  • Elimination of redundant copies through use of A-stack!

    • 1 against 4 in traditional cross-domain RPCs

    • Sometimes two? Optimizations apply

Argument copy
Argument Copy user-level access to high-speed communication devices

But is it really good enough
But… Is it really good enough? user-level access to high-speed communication devices

  • Trades off memory management costs for the reduction of overhead

    • A-stacks have to be allocated at bind time

      • But size generally small

  • Will LRPC work even if a server migrates from a remote machine to the local machine?

Other issues domain termination
Other Issues – Domain Termination user-level access to high-speed communication devices

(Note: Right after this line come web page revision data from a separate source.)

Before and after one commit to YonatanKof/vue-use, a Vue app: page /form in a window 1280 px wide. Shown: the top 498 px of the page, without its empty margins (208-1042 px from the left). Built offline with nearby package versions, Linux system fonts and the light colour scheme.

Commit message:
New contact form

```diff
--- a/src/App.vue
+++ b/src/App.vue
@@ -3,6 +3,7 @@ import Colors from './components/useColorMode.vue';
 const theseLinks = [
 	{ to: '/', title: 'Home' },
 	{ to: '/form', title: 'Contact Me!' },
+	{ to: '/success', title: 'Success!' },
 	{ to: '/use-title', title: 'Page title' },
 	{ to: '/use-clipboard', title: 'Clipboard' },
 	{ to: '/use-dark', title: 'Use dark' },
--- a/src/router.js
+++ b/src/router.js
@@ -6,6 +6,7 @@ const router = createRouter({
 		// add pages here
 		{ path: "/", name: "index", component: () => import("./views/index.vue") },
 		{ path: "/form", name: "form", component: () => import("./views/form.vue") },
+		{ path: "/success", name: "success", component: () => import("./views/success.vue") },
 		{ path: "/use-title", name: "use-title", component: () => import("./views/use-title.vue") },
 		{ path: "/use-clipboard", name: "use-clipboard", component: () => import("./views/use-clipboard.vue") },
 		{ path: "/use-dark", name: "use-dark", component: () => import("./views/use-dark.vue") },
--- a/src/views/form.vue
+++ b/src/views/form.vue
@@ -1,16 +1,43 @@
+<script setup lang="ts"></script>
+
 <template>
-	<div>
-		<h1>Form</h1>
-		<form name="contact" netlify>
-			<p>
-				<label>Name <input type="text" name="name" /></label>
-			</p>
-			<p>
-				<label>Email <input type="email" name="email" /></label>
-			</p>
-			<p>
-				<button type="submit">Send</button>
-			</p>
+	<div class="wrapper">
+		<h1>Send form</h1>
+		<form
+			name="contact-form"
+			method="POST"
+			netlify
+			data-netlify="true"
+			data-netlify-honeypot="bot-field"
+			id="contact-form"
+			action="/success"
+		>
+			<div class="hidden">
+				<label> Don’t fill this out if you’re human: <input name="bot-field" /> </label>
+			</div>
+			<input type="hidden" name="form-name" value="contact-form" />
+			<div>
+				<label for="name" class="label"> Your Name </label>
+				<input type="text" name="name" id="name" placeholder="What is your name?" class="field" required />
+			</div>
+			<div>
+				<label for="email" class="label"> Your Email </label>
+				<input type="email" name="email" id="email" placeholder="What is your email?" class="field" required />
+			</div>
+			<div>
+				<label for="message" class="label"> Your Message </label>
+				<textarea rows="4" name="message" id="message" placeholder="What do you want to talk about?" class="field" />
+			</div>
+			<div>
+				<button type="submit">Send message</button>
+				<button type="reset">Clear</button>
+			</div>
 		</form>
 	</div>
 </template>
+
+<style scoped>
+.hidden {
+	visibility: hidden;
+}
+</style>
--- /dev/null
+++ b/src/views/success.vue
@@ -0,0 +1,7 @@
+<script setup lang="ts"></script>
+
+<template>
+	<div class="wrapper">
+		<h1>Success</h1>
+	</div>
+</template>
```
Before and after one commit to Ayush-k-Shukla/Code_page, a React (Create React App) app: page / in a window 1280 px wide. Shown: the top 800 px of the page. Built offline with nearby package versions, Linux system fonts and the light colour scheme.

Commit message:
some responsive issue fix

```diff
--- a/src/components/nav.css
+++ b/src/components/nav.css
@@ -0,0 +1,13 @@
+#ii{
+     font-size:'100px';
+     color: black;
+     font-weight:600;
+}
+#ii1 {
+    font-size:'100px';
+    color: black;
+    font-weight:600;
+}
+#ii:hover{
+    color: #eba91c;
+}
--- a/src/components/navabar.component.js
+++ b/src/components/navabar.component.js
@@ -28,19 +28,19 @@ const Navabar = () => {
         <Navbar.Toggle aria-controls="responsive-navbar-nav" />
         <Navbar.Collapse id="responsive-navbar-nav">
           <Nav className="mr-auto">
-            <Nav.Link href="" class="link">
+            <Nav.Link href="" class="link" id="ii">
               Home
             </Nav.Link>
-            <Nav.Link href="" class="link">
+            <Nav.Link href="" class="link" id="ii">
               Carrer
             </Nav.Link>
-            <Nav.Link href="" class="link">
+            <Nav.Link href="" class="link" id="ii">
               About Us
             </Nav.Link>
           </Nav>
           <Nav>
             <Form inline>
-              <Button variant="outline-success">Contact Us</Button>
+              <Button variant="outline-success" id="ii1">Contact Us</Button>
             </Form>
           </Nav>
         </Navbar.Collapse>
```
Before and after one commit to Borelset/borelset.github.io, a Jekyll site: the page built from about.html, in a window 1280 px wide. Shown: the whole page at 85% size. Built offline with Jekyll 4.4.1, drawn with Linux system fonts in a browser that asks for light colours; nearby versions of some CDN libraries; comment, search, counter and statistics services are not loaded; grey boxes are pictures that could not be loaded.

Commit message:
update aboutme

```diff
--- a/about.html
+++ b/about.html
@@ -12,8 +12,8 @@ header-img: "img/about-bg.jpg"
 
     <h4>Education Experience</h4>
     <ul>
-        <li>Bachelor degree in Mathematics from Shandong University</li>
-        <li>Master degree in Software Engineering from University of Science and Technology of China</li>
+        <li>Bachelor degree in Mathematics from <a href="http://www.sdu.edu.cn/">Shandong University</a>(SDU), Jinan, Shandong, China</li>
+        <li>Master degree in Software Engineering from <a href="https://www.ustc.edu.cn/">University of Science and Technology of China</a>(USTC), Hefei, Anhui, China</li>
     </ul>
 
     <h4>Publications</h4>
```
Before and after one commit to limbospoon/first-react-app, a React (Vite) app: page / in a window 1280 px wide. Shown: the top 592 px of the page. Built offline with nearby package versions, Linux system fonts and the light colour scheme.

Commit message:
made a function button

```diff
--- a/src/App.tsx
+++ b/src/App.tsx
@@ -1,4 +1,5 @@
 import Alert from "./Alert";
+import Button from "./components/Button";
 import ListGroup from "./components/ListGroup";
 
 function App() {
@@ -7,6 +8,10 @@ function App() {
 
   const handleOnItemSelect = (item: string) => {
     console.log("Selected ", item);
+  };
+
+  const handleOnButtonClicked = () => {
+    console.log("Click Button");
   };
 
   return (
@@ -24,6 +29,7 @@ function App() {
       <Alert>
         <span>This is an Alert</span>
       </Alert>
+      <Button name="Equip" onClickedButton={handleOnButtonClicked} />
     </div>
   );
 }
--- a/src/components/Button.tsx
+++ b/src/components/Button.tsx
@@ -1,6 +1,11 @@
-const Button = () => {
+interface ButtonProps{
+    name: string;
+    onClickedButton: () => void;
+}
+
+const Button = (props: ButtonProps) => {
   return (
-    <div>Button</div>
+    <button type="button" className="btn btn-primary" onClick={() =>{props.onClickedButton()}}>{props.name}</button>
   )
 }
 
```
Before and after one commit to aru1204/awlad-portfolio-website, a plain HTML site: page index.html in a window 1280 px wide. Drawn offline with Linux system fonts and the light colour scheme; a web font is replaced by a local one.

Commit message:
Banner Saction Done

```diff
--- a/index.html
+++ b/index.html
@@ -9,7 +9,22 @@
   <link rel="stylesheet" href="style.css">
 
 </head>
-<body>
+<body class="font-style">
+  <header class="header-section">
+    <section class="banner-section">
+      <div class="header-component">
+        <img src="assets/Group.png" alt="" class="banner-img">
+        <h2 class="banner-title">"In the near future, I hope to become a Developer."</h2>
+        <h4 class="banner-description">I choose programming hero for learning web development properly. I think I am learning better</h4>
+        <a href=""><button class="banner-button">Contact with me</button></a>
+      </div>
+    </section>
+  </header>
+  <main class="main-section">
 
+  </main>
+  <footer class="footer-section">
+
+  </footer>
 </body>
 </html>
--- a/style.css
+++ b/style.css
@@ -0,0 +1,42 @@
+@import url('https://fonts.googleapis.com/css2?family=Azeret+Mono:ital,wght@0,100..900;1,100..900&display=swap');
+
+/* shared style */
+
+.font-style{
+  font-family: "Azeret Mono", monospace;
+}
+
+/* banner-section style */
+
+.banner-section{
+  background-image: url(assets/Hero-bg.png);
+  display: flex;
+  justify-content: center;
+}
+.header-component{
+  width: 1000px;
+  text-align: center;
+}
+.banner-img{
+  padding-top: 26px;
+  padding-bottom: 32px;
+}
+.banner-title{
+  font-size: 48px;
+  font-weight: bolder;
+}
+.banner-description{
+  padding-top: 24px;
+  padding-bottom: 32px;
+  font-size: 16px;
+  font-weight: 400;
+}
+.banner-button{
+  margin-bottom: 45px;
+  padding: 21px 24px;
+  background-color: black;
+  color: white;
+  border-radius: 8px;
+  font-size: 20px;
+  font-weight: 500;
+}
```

  • Domain Termination

    • LRPC from terminated server domain should be returned back to the client

    • LRPC should not be sent back to the caller if latter has terminated

  • Use binding objects

    • Revoke binding objects

    • For threads running LRPCs in domain restart new threads in corresponding caller

    • Invalidate active linkage records – thread returned back to first domain with active linkage

    • Otherwise destroyed

Multiprocessor issues
Multiprocessor Issues user-level access to high-speed communication devices

  • LRPC minimizes use of shared data structures on the critical path

    • Guaranteed by pairwise allocation of A-stacks

  • Cache contexts on idle processors

    • Idling threads in server’s context in idle processors

    • When client thread does RPC to server swap processors

    • Reduces context-switch overhead

Evaluation of lrpc
Evaluation of LRPC user-level access to high-speed communication devices

Performance of four test programs (time in μs)

(run on CVAX-Firefly averaged over 100000 calls)

Cost breakdown for the null lrpc

Minimum user-level access to high-speed communication devices refers to the inherent minimum overhead

18 μs spent in client stub and 3 μs in the server stub

25% time spent in TLB misses

Cost Breakdown for the Null LRPC

Throughput on a multiprocessor

Tested with Firefly on four C-VAX and one MicroVaxII I/O processors

Speedup of 3.7 with 4 processors as against 1 processor

Speedup of 4.3 with 5 processors

SRC RPCs : inferior performance due to a global lock held during critical transfer path

Throughput on a multiprocessor

Conclusion processors

  • LRPC Combines

    • Control Transfer and communication model of capability systems

    • Programming semantics and large-grained protection model of RPCs

  • Enhances performance by isolating the common case

NOW processors

We will see ‘NOW’ later in one of the subsequent

614 presentations